* Work instructions *
Pick out and copy every line below that has the word "mxCell".

Dataset items
········

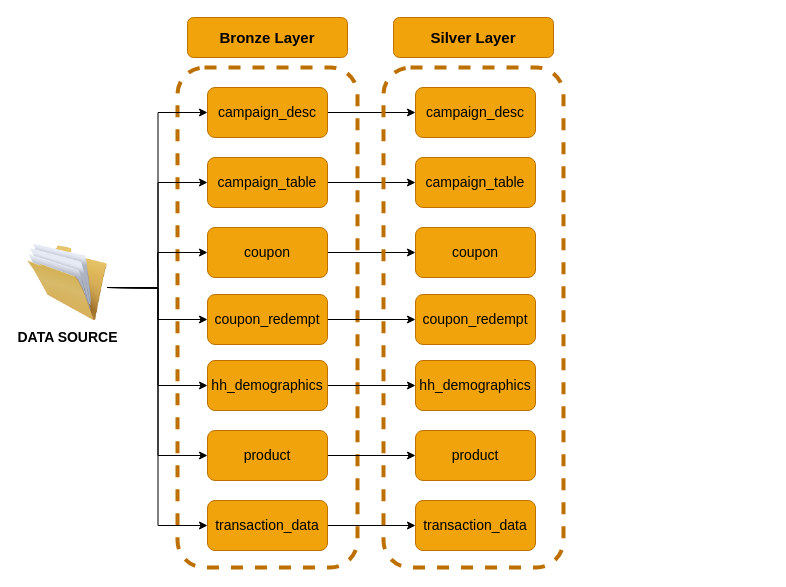
Above: data_flow.drawio in orkhan-sari/Retail_analytics (draw.io), before the change. Source tidied: cells renumbered, new cells numbered last; positions are measured from the earlier drawing's top-left corner, leaving out a move shared by most shapes. Both pictures are drawn from the tidied source at 100%, with x=0, y=0 at pixel (27, 17).
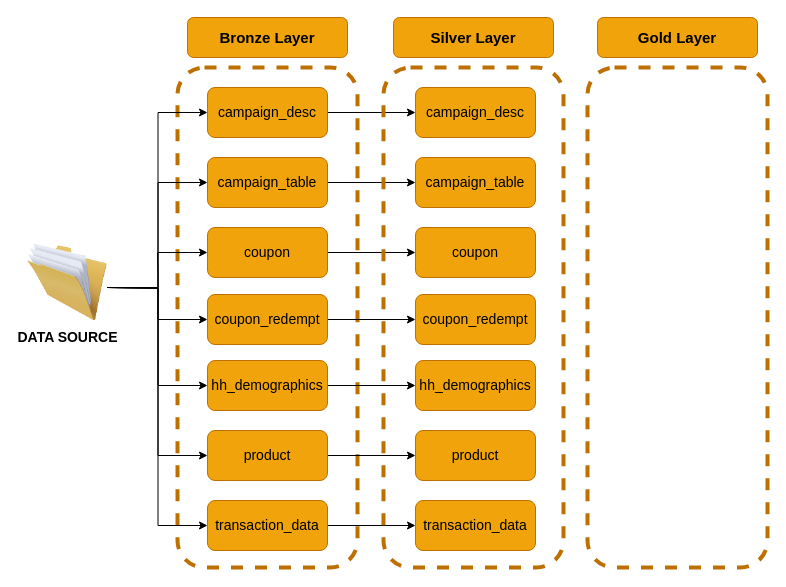
The same diagram, later.

Diff of the diagram source:
```diff
@@
+    <mxCell id="35" style="rounded=1;whiteSpace=wrap;html=1;fillColor=none;fontColor=#000000;strokeColor=light-dark(#BD7000,#C0C0C0);dashed=1;perimeterSpacing=8;strokeWidth=4;" parent="1" vertex="1">
+      <mxGeometry x="560" y="50" width="180" height="500" as="geometry" />
+    </mxCell>
+    <mxCell id="36" value="Gold Layer" style="rounded=1;whiteSpace=wrap;html=1;fontSize=15;fillColor=light-dark(#F0A30A,#C0C0C0);fontColor=light-dark(#000000,#000033);strokeColor=light-dark(#BD7000,#C0C0C0);fontStyle=1;" parent="1" vertex="1">
+      <mxGeometry x="570" width="160" height="40" as="geometry" />
+    </mxCell>
```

········

* Result *
+    <mxCell id="35" style="rounded=1;whiteSpace=wrap;html=1;fillColor=none;fontColor=#000000;strokeColor=light-dark(#BD7000,#C0C0C0);dashed=1;perimeterSpacing=8;strokeWidth=4;" parent="1" vertex="1">
+    </mxCell>
+    <mxCell id="36" value="Gold Layer" style="rounded=1;whiteSpace=wrap;html=1;fontSize=15;fillColor=light-dark(#F0A30A,#C0C0C0);fontColor=light-dark(#000000,#000033);strokeColor=light-dark(#BD7000,#C0C0C0);fontStyle=1;" parent="1" vertex="1">
+    </mxCell>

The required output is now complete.